Obesity Can Be Determined through Young Children’s Oral Bacteria

A senior author of the study and a biology professor at Pentz, Kateryna Makova states that in the United States one in three children is either obese or overweight. Pertaining to this issue, she says that if they can find early indicators of obesity in young children, they can help physicians and parents to take preventive measures.

This study is a part of a bigger project in which clinicians and researchers from the INSIGHT that is led by professor of pediatrics at the Medical Center, Ian Paul, and professor of foods and nutrition at the University of Georgia, Leann Birch. Trials conducted by the INSIGHT contains approximately 300 children and tests in which responsive parenting intervention throughout the initial stage of a child’s life can help in checking the development of obesity.
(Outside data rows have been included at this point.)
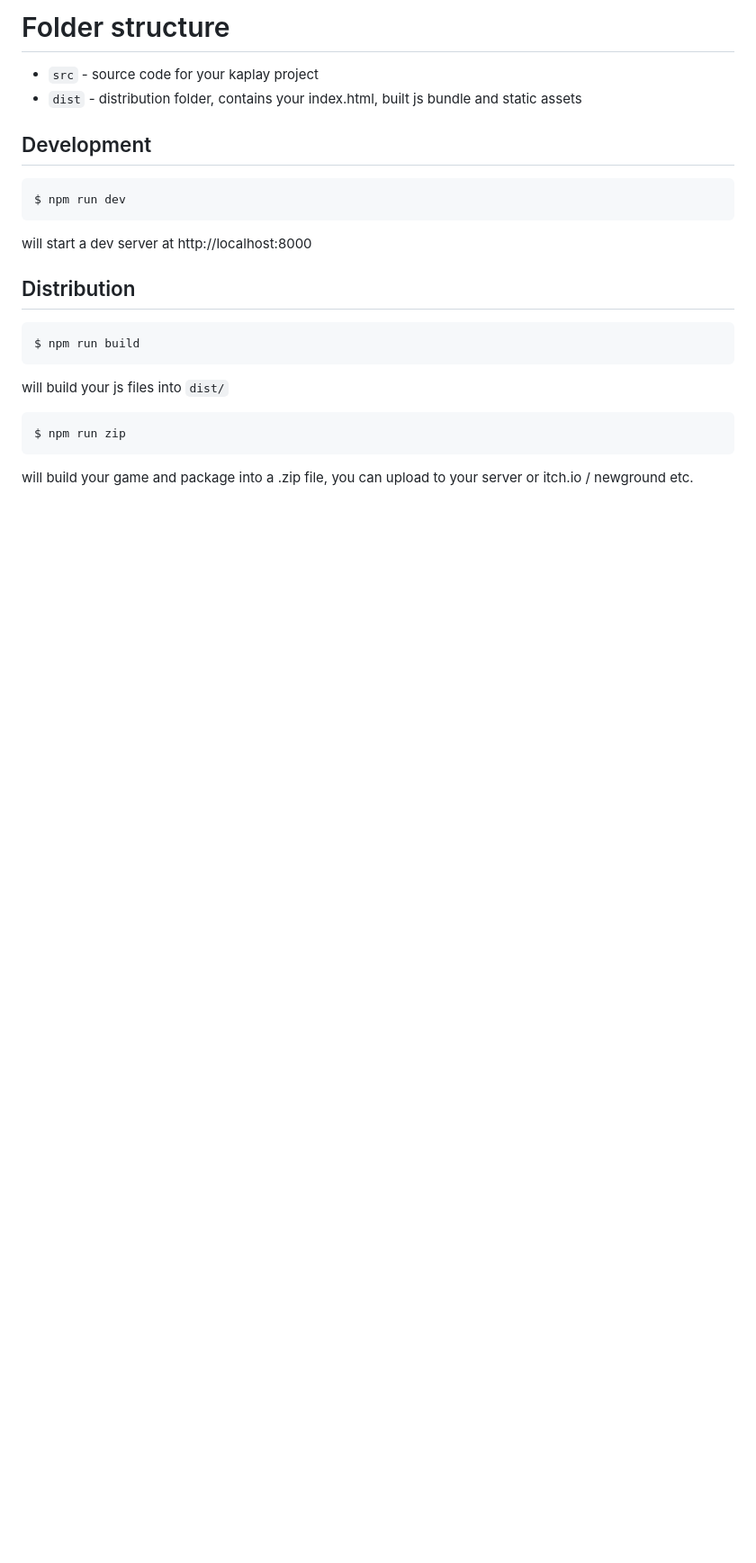
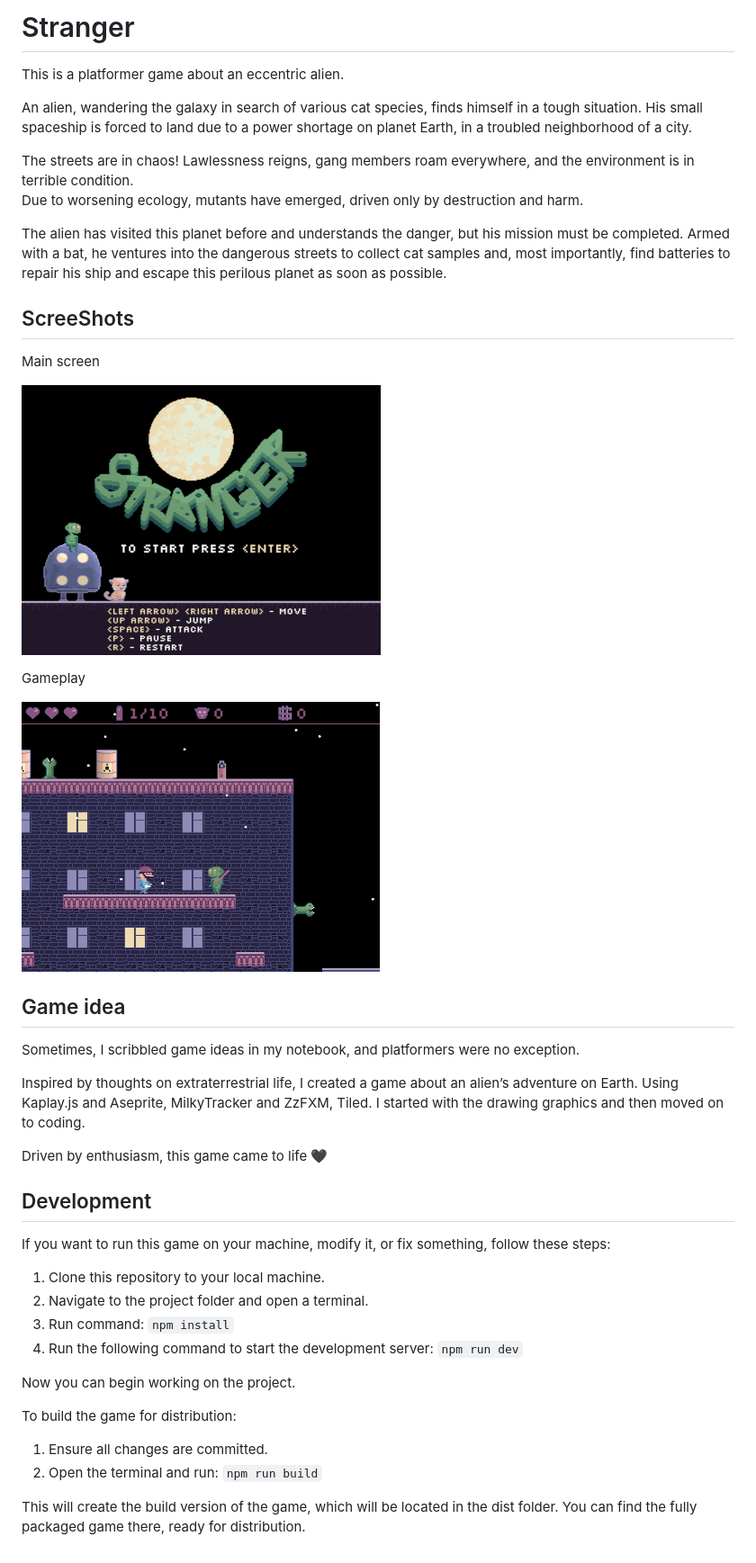
Before and after one commit to blackbirdcoder/stranger, a Markdown page: README.md, the part around the change. Shown: that part at 90% size. GitHub-like rendering; pictures changed too: screenshot/screenshot01.png (added), screenshot/screenshot02.png (added); blank space fills up the shorter version.

Commit message:
project descriptions are ready

````diff
--- a/README.md
+++ b/README.md
@@ -1,27 +1,50 @@
-# Folder structure
+# Stranger
 
-- `src` - source code for your kaplay project
-- `dist` - distribution folder, contains your index.html, built js bundle and static assets
+This is a platformer game about an eccentric alien.
 
+An alien, wandering the galaxy in search of various cat species, finds himself in a tough situation.
+His small spaceship is forced to land due to a power shortage on planet Earth, in a troubled neighborhood of a city.
+
+The streets are in chaos! Lawlessness reigns, gang members roam everywhere, and the environment is in terrible condition.
+Due to worsening ecology, mutants have emerged, driven only by destruction and harm.
+
+The alien has visited this planet before and understands the danger, but his mission must be completed.
+Armed with a bat, he ventures into the dangerous streets to collect cat samples and, most importantly,
+find batteries to repair his ship and escape this perilous planet as soon as possible.
+
+## ScreeShots
+
+Main screen
+
+![main](screenshot/screenshot01.png)
+
+Gameplay
+
+![game](screenshot/screenshot02.png)
+
+## Game idea
+
+Sometimes, I scribbled game ideas in my notebook, and platformers were no exception.
+
+Inspired by thoughts on extraterrestrial life, I created a game about an alien’s adventure on Earth. Using Kaplay.js and Aseprite, MilkyTracker and ZzFXM, Tiled. I started with the drawing graphics and then moved on to coding.
+
+Driven by enthusiasm, this game came to life 🖤
 
 ## Development
 
-```sh
-$ npm run dev
-```
+If you want to run this game on your machine, modify it, or fix something, follow these steps:
 
-will start a dev server at http://localhost:8000
+1.  Clone this repository to your local machine.
+2.  Navigate to the project folder and open a terminal.
+3.  Run command: `npm install`
+4.  Run the following command to start the development server: `npm run dev`
 
-## Distribution
+Now you can begin working on the project.
 
-```sh
-$ npm run build
-```
+To build the game for distribution:
 
-will build your js files into `dist/`
+1. Ensure all changes are committed.
+2. Open the terminal and run: `npm run build`
 
-```sh
-$ npm run zip
-```
-
-will build your game and package into a .zip file, you can upload to your server or itch.io / newground etc.
+This will create the build version of the game, which will be located in the dist folder.
+You can find the fully packaged game there, ready for distribution.
````
Also changed, not shown: 1 other file.
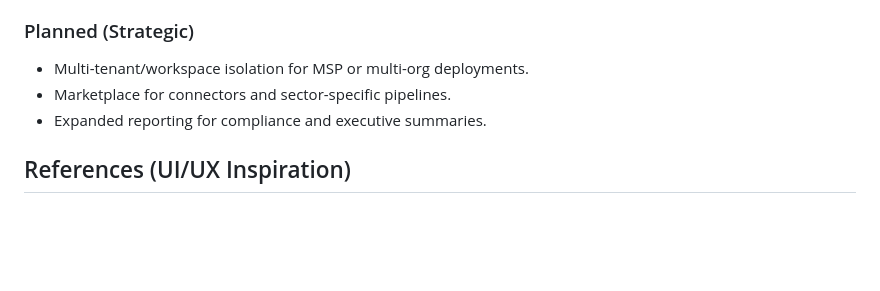
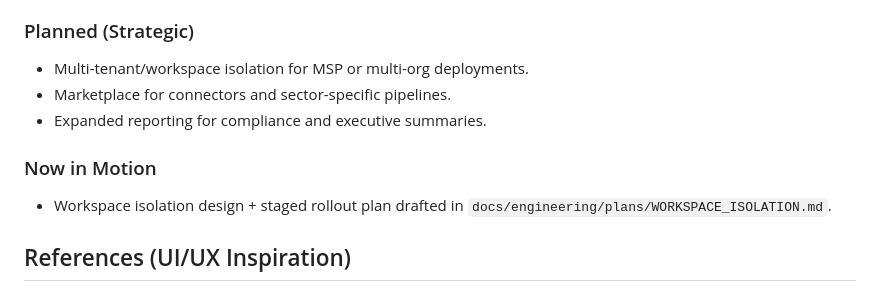
Before and after one commit to jreinhal/mercenary-project, a Markdown page: docs/engineering/PRODUCT_SUCCESS_REVIEW.md, the part around the change. Rendered like a GitHub page; blank space fills up the shorter version.

Commit message:
docs: add workspace isolation plan (#18)

```diff
--- a/docs/engineering/PRODUCT_SUCCESS_REVIEW.md
+++ b/docs/engineering/PRODUCT_SUCCESS_REVIEW.md
@@ -79,6 +79,9 @@ Recommended inspirations:
 - Marketplace for connectors and sector-specific pipelines.
 - Expanded reporting for compliance and executive summaries.
 
+### Now in Motion
+- Workspace isolation design + staged rollout plan drafted in `docs/engineering/plans/WORKSPACE_ISOLATION.md`.
+
 ## References (UI/UX Inspiration)
 - https://www.splunk.com/en-us/blog/security/use-investigation-workbench-to-reduce-time-to-contain-and-time-to-remediate.html
 - https://www.elastic.co/docs/solutions/security/get-started/elastic-security-ui
```
Also changed, not shown: 1 other file.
The INSIGHT is also designed in a manner that can help in identifying social and biological risk factors for obesity.

Makova also states that the study shows that how at two years of age child’s oral microbiota is related with their weight gain during their first two years after birth.

A diverse array of microorganisms are filled in the human digestive tract, with beneficial bacteria, that support the immune system and makes sure of proper digestion. Here microbiota plays a significant role in which it shifts when a person’s diet changes and varies greatly from person to person. Previous researches have shown that variation in microbiota has been linked to obesity in some adolescents and adults. However, the potential relationship between weight gain and oral microbiota in children had not been studied in any of the previous studies.